As a result, a camcorder sitting in an office (or, better, a college dormitory) now seems to have more of a chance of catching an authentic human interchange than three Panavisions on a soundstage. And we, the viewing public, appear to have gleefully adapted to our new role as media voyeurs. We live to watch.

Or do we?

My friend, new media artist and entrepreneur Josh Harris, has been living in public for the past hundred days. The site he’s created, WeLiveinPublic.com, is an experiment in internet exhibitionism. He’s fitted his and girlfriend’s loft with 32 cameras and motion sensors that follow the couple as they engage in everything as mundane as reading the paper and as exciting as, well, you get the idea. 40,000 people have registered to watch the couple, and 5000 of them spend at least several hours a week on the site.

This foray into exhibitionism is really just the premiere of a new web concept. Harris will be working with another company to sell webcams with motion sensors, as well as internet access, to anyone else who might want to broadcast their own lives onto the web. So far, several thousand have signed up.

So, within a few months, there will be tens of thousands of people broadcasting every intimate detail of their lives to the world. Taking their cue from MTV’s show Real World, these amateur exhibitionists will most likely compete for our attention by engaging in the most outrageous acts they dare to.

While big media companies will no doubt hope to capitalize on this trend by offering to scan the net for the most engaging stream of home media (based on our personal profiles and collaborative filtering), I have a sneaking suspicion that such strategies will miss the underlying passion driving the webcam trend.

It’s not about watching, it’s about showing.

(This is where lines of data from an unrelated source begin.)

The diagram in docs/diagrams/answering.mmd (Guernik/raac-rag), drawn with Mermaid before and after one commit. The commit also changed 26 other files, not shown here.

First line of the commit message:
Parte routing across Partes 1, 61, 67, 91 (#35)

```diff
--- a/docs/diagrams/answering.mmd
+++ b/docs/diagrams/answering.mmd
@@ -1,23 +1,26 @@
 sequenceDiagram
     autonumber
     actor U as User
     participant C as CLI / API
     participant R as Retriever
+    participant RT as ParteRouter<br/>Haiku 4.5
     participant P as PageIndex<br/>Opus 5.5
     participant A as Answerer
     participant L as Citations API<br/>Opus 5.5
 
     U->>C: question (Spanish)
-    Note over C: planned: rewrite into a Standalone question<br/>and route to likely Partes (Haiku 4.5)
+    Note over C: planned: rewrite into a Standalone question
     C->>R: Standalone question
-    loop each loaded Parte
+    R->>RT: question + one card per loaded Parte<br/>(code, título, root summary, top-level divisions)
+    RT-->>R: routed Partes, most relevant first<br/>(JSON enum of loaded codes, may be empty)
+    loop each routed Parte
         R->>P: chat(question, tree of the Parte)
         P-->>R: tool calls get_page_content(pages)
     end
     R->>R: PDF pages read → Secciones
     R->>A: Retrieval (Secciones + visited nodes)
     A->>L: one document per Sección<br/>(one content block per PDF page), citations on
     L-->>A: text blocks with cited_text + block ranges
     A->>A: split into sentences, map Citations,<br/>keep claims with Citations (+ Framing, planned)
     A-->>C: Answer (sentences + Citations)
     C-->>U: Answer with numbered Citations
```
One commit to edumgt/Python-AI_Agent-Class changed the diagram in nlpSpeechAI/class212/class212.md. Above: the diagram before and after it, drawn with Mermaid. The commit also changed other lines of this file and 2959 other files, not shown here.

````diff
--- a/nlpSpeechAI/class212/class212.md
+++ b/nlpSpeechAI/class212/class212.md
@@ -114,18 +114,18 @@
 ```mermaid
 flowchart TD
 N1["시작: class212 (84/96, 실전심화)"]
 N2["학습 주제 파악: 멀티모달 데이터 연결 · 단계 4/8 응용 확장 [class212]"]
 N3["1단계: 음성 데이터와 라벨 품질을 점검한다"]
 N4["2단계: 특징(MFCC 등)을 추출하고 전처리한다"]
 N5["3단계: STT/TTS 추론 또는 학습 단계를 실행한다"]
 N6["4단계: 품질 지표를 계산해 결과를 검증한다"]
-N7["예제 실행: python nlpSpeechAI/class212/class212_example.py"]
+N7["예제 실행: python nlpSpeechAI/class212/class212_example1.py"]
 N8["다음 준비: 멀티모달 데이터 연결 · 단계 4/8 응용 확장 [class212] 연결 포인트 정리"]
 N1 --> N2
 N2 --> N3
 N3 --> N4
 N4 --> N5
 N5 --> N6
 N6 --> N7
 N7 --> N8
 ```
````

As Harris readily admitted to me, “it’s sexy to be watched.” Of course it is. It means someone cares enough to pay attention to you. It turns your every action into a work of art. But there’s a difference between this quest for immortality and the work of poets past. An artist used to earn his place in our collective memory with his craft. A web exhibitionist earns attention by doing something in front of people that most people would normally do in private. It’s a willingness to reveal, not an ability to conceive or create.

Is this art? For Harris, it certainly is. He’s inventing the form. For the countless exhibitionists who follow in his footsteps, I’m not so sure. My guess is that a webcam-based entertainment network will simply accelerate the downward spiral of sensationalism we’ve been witnessing on our TV’s for the past couple of decades.

Maybe it will help us reach a nadir sooner, though. With proliferation comes ubiquity. We’ll get our fill of voyeurism and look for something more dimensional. Intentional art. And maybe a new wave of talented people from around the world will rise to create novel forms of expression, particularly suited for the webcam.

I’m glad the internet is about to be used, once again, for expression instead of passive consumption. But, for now anyway, I think I’ll just watch.